EXERCISE REQUIREMENTS ▸
All records below are to be duplicated exactly, with every picture excluded.

RECORDS SUPPLIED ▸
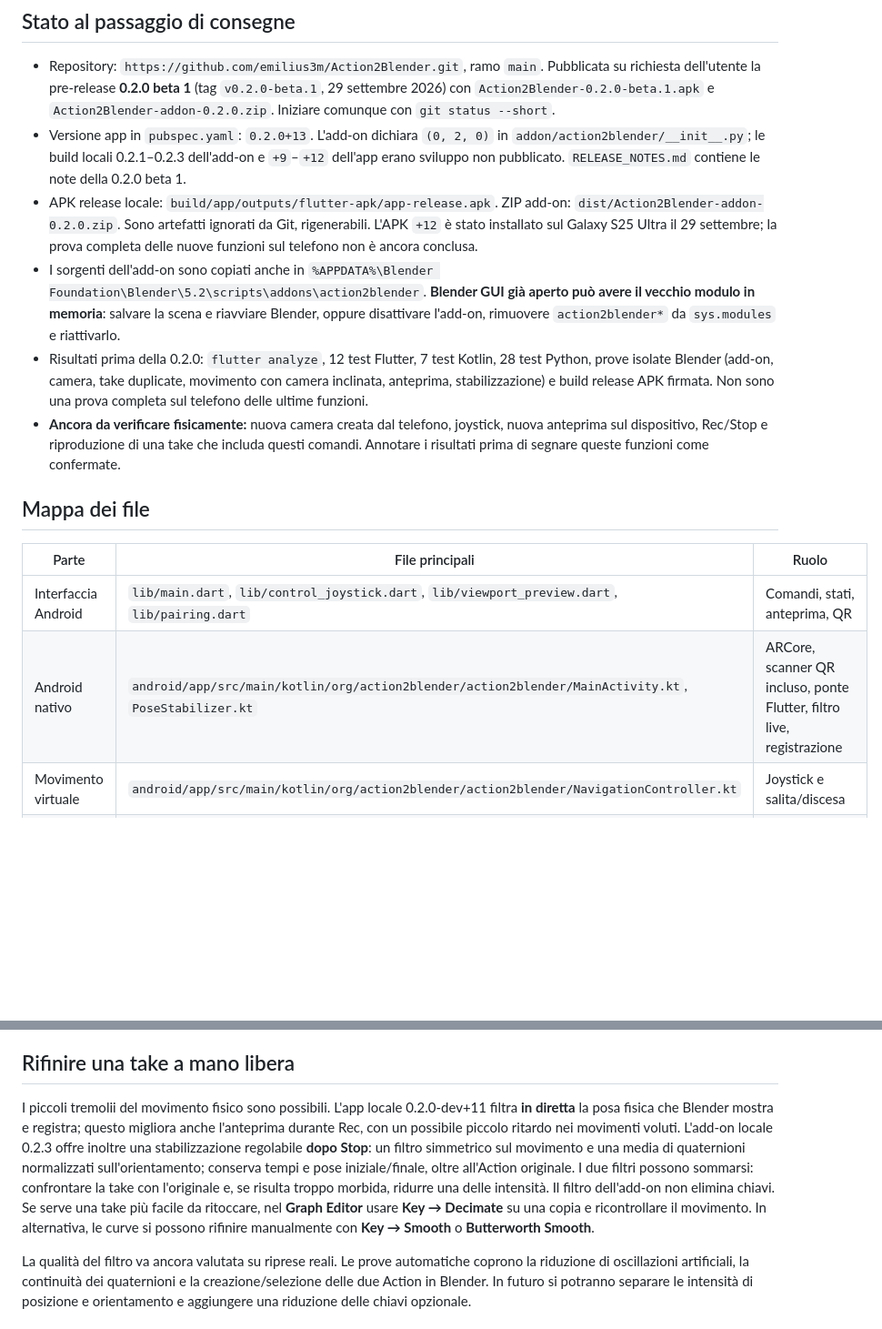
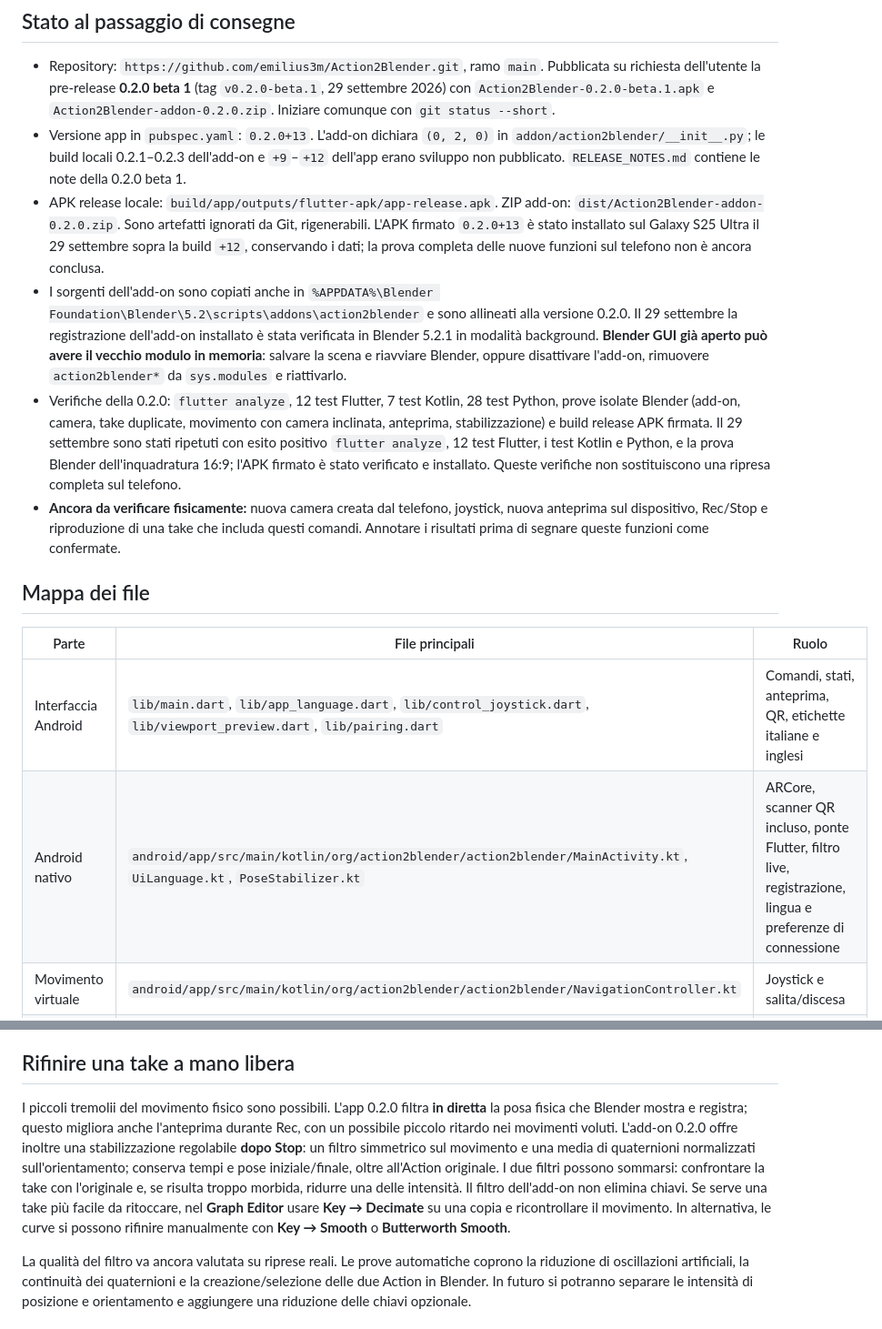
Before and after one commit to emilius3m/Action2Blender, a Markdown page: DEVELOPMENT_HANDOFF.md, 2 parts joined by grey strips. Shown at 91% size. GitHub-like rendering; blank space fills up the shorter version.

```diff
--- a/DEVELOPMENT_HANDOFF.md
+++ b/DEVELOPMENT_HANDOFF.md
@@ -14,17 +14,17 @@ Aggiornato il 29 settembre 2026. Questo documento descrive **il codice locale**,
 
 - Repository: `https://github.com/emilius3m/Action2Blender.git`, ramo `main`. Pubblicata su richiesta dell'utente la pre-release **0.2.0 beta 1** (tag `v0.2.0-beta.1`, 29 settembre 2026) con `Action2Blender-0.2.0-beta.1.apk` e `Action2Blender-addon-0.2.0.zip`. Iniziare comunque con `git status --short`.
 - Versione app in `pubspec.yaml`: `0.2.0+13`. L'add-on dichiara `(0, 2, 0)` in `addon/action2blender/__init__.py`; le build locali 0.2.1–0.2.3 dell'add-on e `+9`–`+12` dell'app erano sviluppo non pubblicato. `RELEASE_NOTES.md` contiene le note della 0.2.0 beta 1.
-- APK release locale: `build/app/outputs/flutter-apk/app-release.apk`. ZIP add-on: `dist/Action2Blender-addon-0.2.0.zip`. Sono artefatti ignorati da Git, rigenerabili. L'APK `+12` è stato installato sul Galaxy S25 Ultra il 29 settembre; la prova completa delle nuove funzioni sul telefono non è ancora conclusa.
-- I sorgenti dell'add-on sono copiati anche in `%APPDATA%\Blender Foundation\Blender\5.2\scripts\addons\action2blender`. **Blender GUI già aperto può avere il vecchio modulo in memoria**: salvare la scena e riavviare Blender, oppure disattivare l'add-on, rimuovere `action2blender*` da `sys.modules` e riattivarlo.
-- Risultati prima della 0.2.0: `flutter analyze`, 12 test Flutter, 7 test Kotlin, 28 test Python, prove isolate Blender (add-on, camera, take duplicate, movimento con camera inclinata, anteprima, stabilizzazione) e build release APK firmata. Non sono una prova completa sul telefono delle ultime funzioni.
+- APK release locale: `build/app/outputs/flutter-apk/app-release.apk`. ZIP add-on: `dist/Action2Blender-addon-0.2.0.zip`. Sono artefatti ignorati da Git, rigenerabili. L'APK firmato `0.2.0+13` è stato installato sul Galaxy S25 Ultra il 29 settembre sopra la build `+12`, conservando i dati; la prova completa delle nuove funzioni sul telefono non è ancora conclusa.
+- I sorgenti dell'add-on sono copiati anche in `%APPDATA%\Blender Foundation\Blender\5.2\scripts\addons\action2blender` e sono allineati alla versione 0.2.0. Il 29 settembre la registrazione dell'add-on installato è stata verificata in Blender 5.2.1 in modalità background. **Blender GUI già aperto può avere il vecchio modulo in memoria**: salvare la scena e riavviare Blender, oppure disattivare l'add-on, rimuovere `action2blender*` da `sys.modules` e riattivarlo.
+- Verifiche della 0.2.0: `flutter analyze`, 12 test Flutter, 7 test Kotlin, 28 test Python, prove isolate Blender (add-on, camera, take duplicate, movimento con camera inclinata, anteprima, stabilizzazione) e build release APK firmata. Il 29 settembre sono stati ripetuti con esito positivo `flutter analyze`, 12 test Flutter, i test Kotlin e Python, e la prova Blender dell'inquadratura 16:9; l'APK firmato è stato verificato e installato. Queste verifiche non sostituiscono una ripresa completa sul telefono.
 - **Ancora da verificare fisicamente:** nuova camera creata dal telefono, joystick, nuova anteprima sul dispositivo, Rec/Stop e riproduzione di una take che includa questi comandi. Annotare i risultati prima di segnare queste funzioni come confermate.
 
 ## Mappa dei file
 
 | Parte | File principali | Ruolo |
 | --- | --- | --- |
-| Interfaccia Android | `lib/main.dart`, `lib/control_joystick.dart`, `lib/viewport_preview.dart`, `lib/pairing.dart` | Comandi, stati, anteprima, QR |
-| Android nativo | `android/app/src/main/kotlin/org/action2blender/action2blender/MainActivity.kt`, `PoseStabilizer.kt` | ARCore, scanner QR incluso, ponte Flutter, filtro live, registrazione |
+| Interfaccia Android | `lib/main.dart`, `lib/app_language.dart`, `lib/control_joystick.dart`, `lib/viewport_preview.dart`, `lib/pairing.dart` | Comandi, stati, anteprima, QR, etichette italiane e inglesi |
+| Android nativo | `android/app/src/main/kotlin/org/action2blender/action2blender/MainActivity.kt`, `UiLanguage.kt`, `PoseStabilizer.kt` | ARCore, scanner QR incluso, ponte Flutter, filtro live, registrazione, lingua e preferenze di connessione |
 | Movimento virtuale | `android/app/src/main/kotlin/org/action2blender/action2blender/NavigationController.kt` | Joystick e salita/discesa |
 | Rete e take sul telefono | `BridgeClient.kt`, `TakeRecorder.kt` nella stessa cartella Kotlin | Socket, conferme, campioni |
 | Add-on Blender | `addon/action2blender/blender.py`, `core.py`, `transport.py`, `viewport.py`, `pairing.py` | Camera, Action, trasformazioni, protocollo, fotogrammi, QR |
@@ -97,7 +98,7 @@ Installare lo ZIP da `dist/` tramite **Edit → Preferences → Add-ons → Inst
 
 ## Rifinire una take a mano libera
 
-I piccoli tremolii del movimento fisico sono possibili. L'app locale 0.2.0-dev+11 filtra **in diretta** la posa fisica che Blender mostra e registra; questo migliora anche l'anteprima durante Rec, con un possibile piccolo ritardo nei movimenti voluti. L'add-on locale 0.2.3 offre inoltre una stabilizzazione regolabile **dopo Stop**: un filtro simmetrico sul movimento e una media di quaternioni normalizzati sull'orientamento; conserva tempi e pose iniziale/finale, oltre all'Action originale. I due filtri possono sommarsi: confrontare la take con l'originale e, se risulta troppo morbida, ridurre una delle intensità. Il filtro dell'add-on non elimina chiavi. Se serve una take più facile da ritoccare, nel **Graph Editor** usare **Key → Decimate** su una copia e ricontrollare il movimento. In alternativa, le curve si possono rifinire manualmente con **Key → Smooth** o **Butterworth Smooth**.
+I piccoli tremolii del movimento fisico sono possibili. L'app 0.2.0 filtra **in diretta** la posa fisica che Blender mostra e registra; questo migliora anche l'anteprima durante Rec, con un possibile piccolo ritardo nei movimenti voluti. L'add-on 0.2.0 offre inoltre una stabilizzazione regolabile **dopo Stop**: un filtro simmetrico sul movimento e una media di quaternioni normalizzati sull'orientamento; conserva tempi e pose iniziale/finale, oltre all'Action originale. I due filtri possono sommarsi: confrontare la take con l'originale e, se risulta troppo morbida, ridurre una delle intensità. Il filtro dell'add-on non elimina chiavi. Se serve una take più facile da ritoccare, nel **Graph Editor** usare **Key → Decimate** su una copia e ricontrollare il movimento. In alternativa, le curve si possono rifinire manualmente con **Key → Smooth** o **Butterworth Smooth**.
 
 La qualità del filtro va ancora valutata su riprese reali. Le prove automatiche coprono la riduzione di oscillazioni artificiali, la continuità dei quaternioni e la creazione/selezione delle due Action in Blender. In futuro si potranno separare le intensità di posizione e orientamento e aggiungere una riduzione delle chiavi opzionale.
 
```
Also changed, not shown: other parts of DEVELOPMENT_HANDOFF.md (+5 -4 lines), README.it.md (+1 -1 lines), README.md (+1 -1 lines).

OUTPUT OF THE TASK ▸
Before and after one commit to emilius3m/Action2Blender, a Markdown page: DEVELOPMENT_HANDOFF.md, 2 parts joined by grey strips. Shown at 91% size. GitHub-like rendering; blank space fills up the shorter version.

```diff
--- a/DEVELOPMENT_HANDOFF.md
+++ b/DEVELOPMENT_HANDOFF.md
@@ -14,17 +14,17 @@ Aggiornato il 29 settembre 2026. Questo documento descrive **il codice locale**,
 
 - Repository: `https://github.com/emilius3m/Action2Blender.git`, ramo `main`. Pubblicata su richiesta dell'utente la pre-release **0.2.0 beta 1** (tag `v0.2.0-beta.1`, 29 settembre 2026) con `Action2Blender-0.2.0-beta.1.apk` e `Action2Blender-addon-0.2.0.zip`. Iniziare comunque con `git status --short`.
 - Versione app in `pubspec.yaml`: `0.2.0+13`. L'add-on dichiara `(0, 2, 0)` in `addon/action2blender/__init__.py`; le build locali 0.2.1–0.2.3 dell'add-on e `+9`–`+12` dell'app erano sviluppo non pubblicato. `RELEASE_NOTES.md` contiene le note della 0.2.0 beta 1.
-- APK release locale: `build/app/outputs/flutter-apk/app-release.apk`. ZIP add-on: `dist/Action2Blender-addon-0.2.0.zip`. Sono artefatti ignorati da Git, rigenerabili. L'APK `+12` è stato installato sul Galaxy S25 Ultra il 29 settembre; la prova completa delle nuove funzioni sul telefono non è ancora conclusa.
-- I sorgenti dell'add-on sono copiati anche in `%APPDATA%\Blender Foundation\Blender\5.2\scripts\addons\action2blender`. **Blender GUI già aperto può avere il vecchio modulo in memoria**: salvare la scena e riavviare Blender, oppure disattivare l'add-on, rimuovere `action2blender*` da `sys.modules` e riattivarlo.
-- Risultati prima della 0.2.0: `flutter analyze`, 12 test Flutter, 7 test Kotlin, 28 test Python, prove isolate Blender (add-on, camera, take duplicate, movimento con camera inclinata, anteprima, stabilizzazione) e build release APK firmata. Non sono una prova completa sul telefono delle ultime funzioni.
+- APK release locale: `build/app/outputs/flutter-apk/app-release.apk`. ZIP add-on: `dist/Action2Blender-addon-0.2.0.zip`. Sono artefatti ignorati da Git, rigenerabili. L'APK firmato `0.2.0+13` è stato installato sul Galaxy S25 Ultra il 29 settembre sopra la build `+12`, conservando i dati; la prova completa delle nuove funzioni sul telefono non è ancora conclusa.
+- I sorgenti dell'add-on sono copiati anche in `%APPDATA%\Blender Foundation\Blender\5.2\scripts\addons\action2blender` e sono allineati alla versione 0.2.0. Il 29 settembre la registrazione dell'add-on installato è stata verificata in Blender 5.2.1 in modalità background. **Blender GUI già aperto può avere il vecchio modulo in memoria**: salvare la scena e riavviare Blender, oppure disattivare l'add-on, rimuovere `action2blender*` da `sys.modules` e riattivarlo.
+- Verifiche della 0.2.0: `flutter analyze`, 12 test Flutter, 7 test Kotlin, 28 test Python, prove isolate Blender (add-on, camera, take duplicate, movimento con camera inclinata, anteprima, stabilizzazione) e build release APK firmata. Il 29 settembre sono stati ripetuti con esito positivo `flutter analyze`, 12 test Flutter, i test Kotlin e Python, e la prova Blender dell'inquadratura 16:9; l'APK firmato è stato verificato e installato. Queste verifiche non sostituiscono una ripresa completa sul telefono.
 - **Ancora da verificare fisicamente:** nuova camera creata dal telefono, joystick, nuova anteprima sul dispositivo, Rec/Stop e riproduzione di una take che includa questi comandi. Annotare i risultati prima di segnare queste funzioni come confermate.
 
 ## Mappa dei file
 
 | Parte | File principali | Ruolo |
 | --- | --- | --- |
-| Interfaccia Android | `lib/main.dart`, `lib/control_joystick.dart`, `lib/viewport_preview.dart`, `lib/pairing.dart` | Comandi, stati, anteprima, QR |
-| Android nativo | `android/app/src/main/kotlin/org/action2blender/action2blender/MainActivity.kt`, `PoseStabilizer.kt` | ARCore, scanner QR incluso, ponte Flutter, filtro live, registrazione |
+| Interfaccia Android | `lib/main.dart`, `lib/app_language.dart`, `lib/control_joystick.dart`, `lib/viewport_preview.dart`, `lib/pairing.dart` | Comandi, stati, anteprima, QR, etichette italiane e inglesi |
+| Android nativo | `android/app/src/main/kotlin/org/action2blender/action2blender/MainActivity.kt`, `UiLanguage.kt`, `PoseStabilizer.kt` | ARCore, scanner QR incluso, ponte Flutter, filtro live, registrazione, lingua e preferenze di connessione |
 | Movimento virtuale | `android/app/src/main/kotlin/org/action2blender/action2blender/NavigationController.kt` | Joystick e salita/discesa |
 | Rete e take sul telefono | `BridgeClient.kt`, `TakeRecorder.kt` nella stessa cartella Kotlin | Socket, conferme, campioni |
 | Add-on Blender | `addon/action2blender/blender.py`, `core.py`, `transport.py`, `viewport.py`, `pairing.py` | Camera, Action, trasformazioni, protocollo, fotogrammi, QR |
@@ -97,7 +98,7 @@ Installare lo ZIP da `dist/` tramite **Edit → Preferences → Add-ons → Inst
 
 ## Rifinire una take a mano libera
 
-I piccoli tremolii del movimento fisico sono possibili. L'app locale 0.2.0-dev+11 filtra **in diretta** la posa fisica che Blender mostra e registra; questo migliora anche l'anteprima durante Rec, con un possibile piccolo ritardo nei movimenti voluti. L'add-on locale 0.2.3 offre inoltre una stabilizzazione regolabile **dopo Stop**: un filtro simmetrico sul movimento e una media di quaternioni normalizzati sull'orientamento; conserva tempi e pose iniziale/finale, oltre all'Action originale. I due filtri possono sommarsi: confrontare la take con l'originale e, se risulta troppo morbida, ridurre una delle intensità. Il filtro dell'add-on non elimina chiavi. Se serve una take più facile da ritoccare, nel **Graph Editor** usare **Key → Decimate** su una copia e ricontrollare il movimento. In alternativa, le curve si possono rifinire manualmente con **Key → Smooth** o **Butterworth Smooth**.
+I piccoli tremolii del movimento fisico sono possibili. L'app 0.2.0 filtra **in diretta** la posa fisica che Blender mostra e registra; questo migliora anche l'anteprima durante Rec, con un possibile piccolo ritardo nei movimenti voluti. L'add-on 0.2.0 offre inoltre una stabilizzazione regolabile **dopo Stop**: un filtro simmetrico sul movimento e una media di quaternioni normalizzati sull'orientamento; conserva tempi e pose iniziale/finale, oltre all'Action originale. I due filtri possono sommarsi: confrontare la take con l'originale e, se risulta troppo morbida, ridurre una delle intensità. Il filtro dell'add-on non elimina chiavi. Se serve una take più facile da ritoccare, nel **Graph Editor** usare **Key → Decimate** su una copia e ricontrollare il movimento. In alternativa, le curve si possono rifinire manualmente con **Key → Smooth** o **Butterworth Smooth**.
 
 La qualità del filtro va ancora valutata su riprese reali. Le prove automatiche coprono la riduzione di oscillazioni artificiali, la continuità dei quaternioni e la creazione/selezione delle due Action in Blender. In futuro si potranno separare le intensità di posizione e orientamento e aggiungere una riduzione delle chiavi opzionale.
 
```
Also changed, not shown: other parts of DEVELOPMENT_HANDOFF.md (+5 -4 lines), README.it.md (+1 -1 lines), README.md (+1 -1 lines).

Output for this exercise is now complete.